Are Public Private Partnerships the Only Way to Realise the Right to Education?

The Discussion Map charts important debates from the pages of the EPW. 

The Right to Education (RTE) Act, 2009 aims to provide free and compulsory education for all children between the age of 4 to 16. While noble in its intention, the act has been criticised for several aspects ranging from the role of private entities in education, its limited consideration of funding shortfalls, or its no-detention policy which has now been diluted. 

In this feature, we map the discussion around Pankaj S Jain and Ravindra H Dholakia’s article “Feasibility of Implementation of Right to Education Act,” about the practicality of using Public-Private Partnerships (PPPs) like low cost private schools as significant instruments in the implementation of the RTE. 

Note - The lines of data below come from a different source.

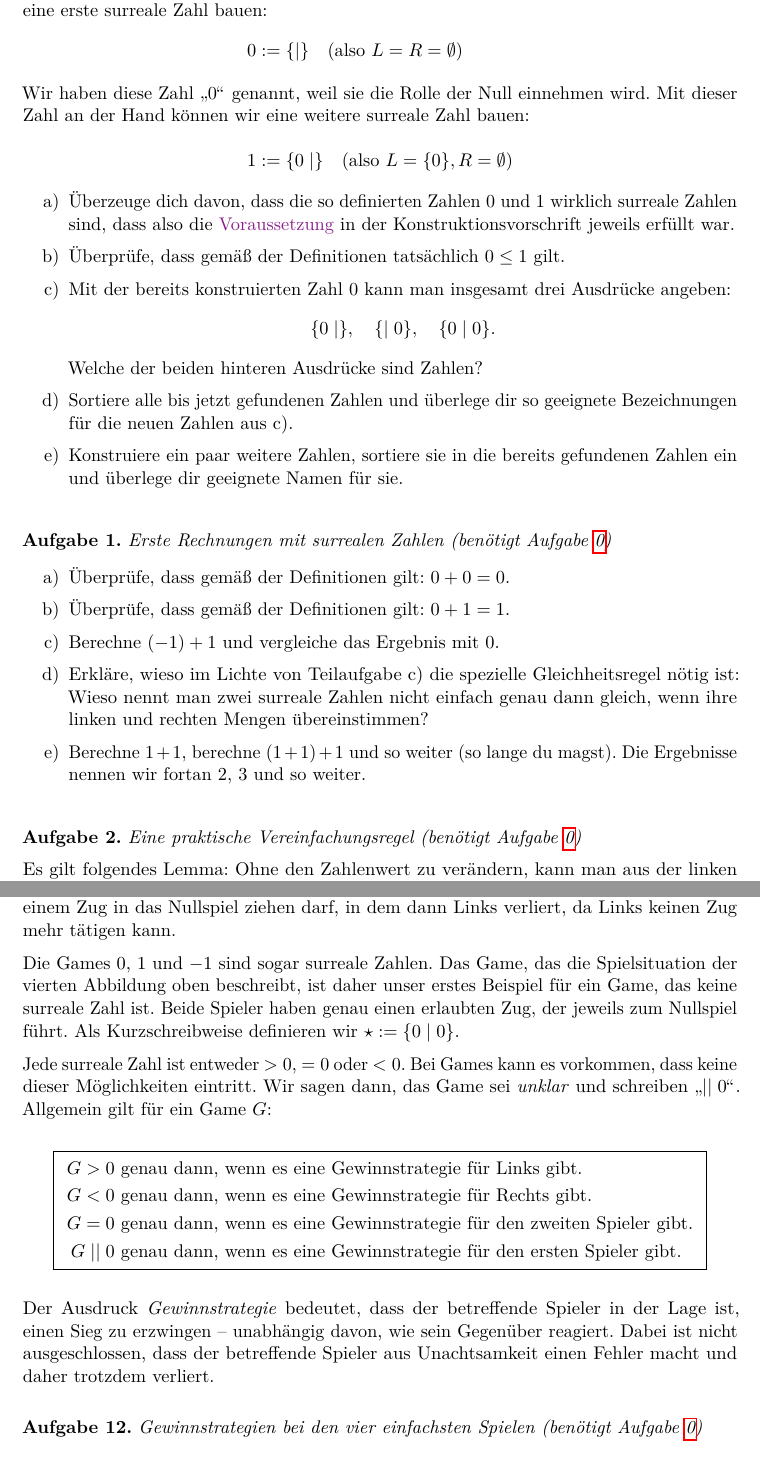
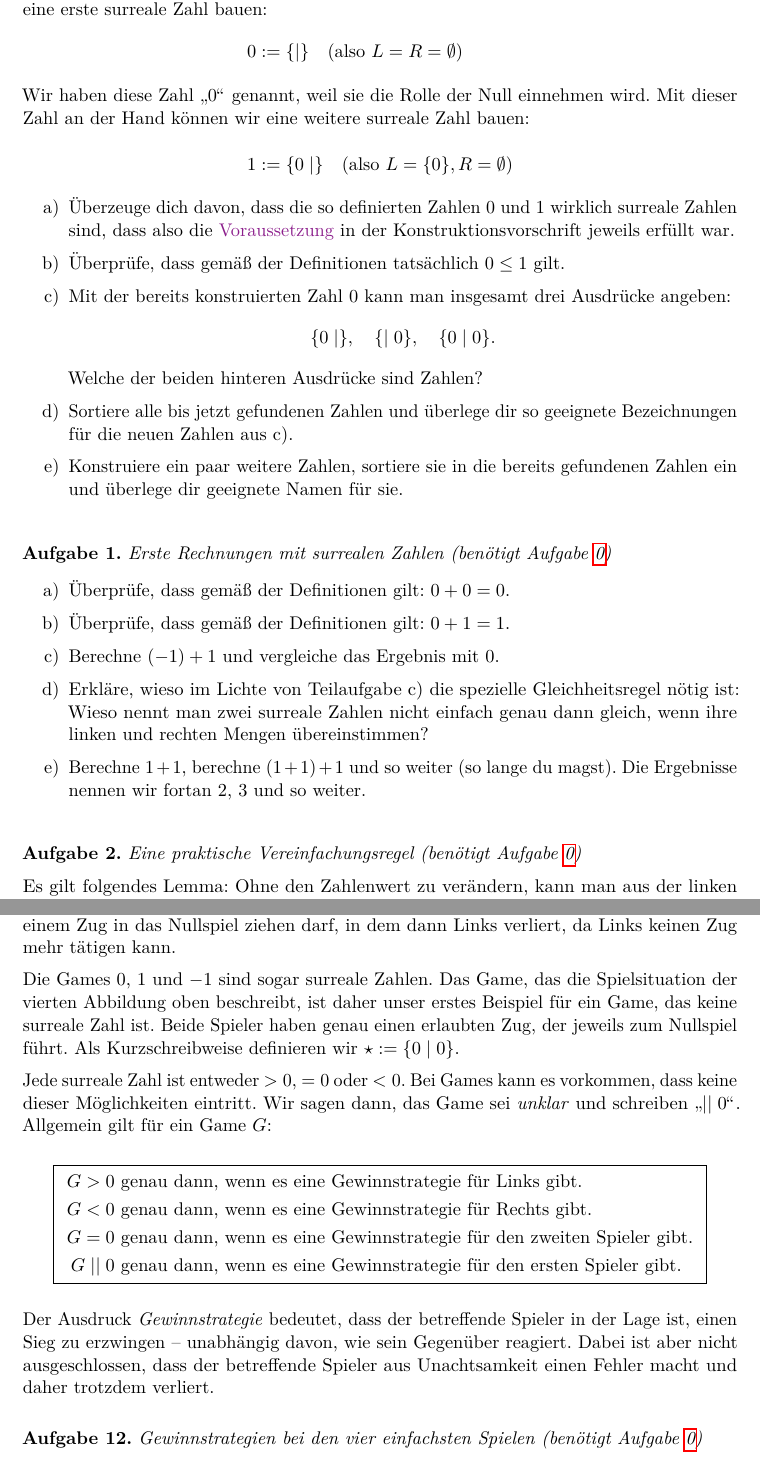
Before and after one commit to iblech/mathezirkel-kurs, a LaTeX document (blatt02.tex): two parts of pages 3 and 7 of 15, joined at a grey line, cut so that both start at the same text. Compiled offline with pdfLaTeX.

Commit message:
Version zum Verschicken

```diff
--- a/blatt02.tex
+++ b/blatt02.tex
@@ -132,7 +132,6 @@ magst). Die Ergebnisse nennen wir fortan~$2$, $3$ und so weiter.
 \end{enumerate}
 \end{aufgabe}
 
-\enlargethispage{1em}
 \begin{aufgabe}{Eine praktische Vereinfachungsregel (benötigt Aufgabe \ref{aufg0})}
 \label{vereinfachungsregel}
 Es gilt folgendes Lemma: Ohne den Zahlenwert zu verändern, kann man aus der
@@ -381,7 +379,6 @@ Beispiel für ein Game, das keine surreale Zahl ist. Beide Spieler haben genau
 einen erlaubten Zug, der jeweils zum Nullspiel führt. Als Kurzschreibweise
 definieren wir~$\star := \sur{0}{0}$.
 
-\enlargethispage{6em}
 Jede surreale Zahl ist entweder~$> 0$, $= 0$ oder~$< 0$. Bei Games kann es
 vorkommen, dass keine dieser Möglichkeiten eintritt. Wir sagen dann, das Game
 sei \emph{unklar} und schreiben~"`$\fuzzy 0$"'. Allgemein gilt für ein Game~$G$:
@@ -395,7 +392,7 @@ sei \emph{unklar} und schreiben~"`$\fuzzy 0$"'. Allgemein gilt für ein Game~$G$
 \end{align*}\end{minipage}}\end{center}
 Der Ausdruck \emph{Gewinnstrategie} bedeutet, dass der betreffende Spieler in
 der Lage ist, einen Sieg zu erzwingen -- unabhängig davon, wie sein Gegenüber
-reagiert. Dabei ist nicht ausgeschlossen, dass der betreffende Spieler aus
+reagiert. Dabei ist aber nicht ausgeschlossen, dass der betreffende Spieler aus
 Unachtsamkeit einen Fehler macht und daher trotzdem verliert.
 
 \vspace{1em}
```
Also changed, not shown: blatt02.pdf, blatt02.tex (1 more changed lines).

Jain and Dholakia explore the drawbacks of providing universal child education via the public schooling system, suggesting low cost private schools as an alternative. In response, Vimala Ramachandran says that these suggestions would compromise the quality of primary and pre-primary education, victimising the poor who cannot afford private education. Padma M Sarangapani questions the quality of education in budget private schools deeming them unviable. Jain and Dholakia respond to Ramchandran and Sarangapani, pointing out how their suggestions disregard the proportion of GDP that can be practically allocated to education as per their calculations.

Click on the icons to read excerpts from the articles

A few other works that have broadly responded to or are related to this discussion:


Ed: To contribute to a more comprehensive discussion map, please share links to other relevant articles in the comments section or write to us at with the subject line— "Right to Education and Private Schooling Discussion."


[Curated by Shreedhar Manek ( and Anindita Kar (]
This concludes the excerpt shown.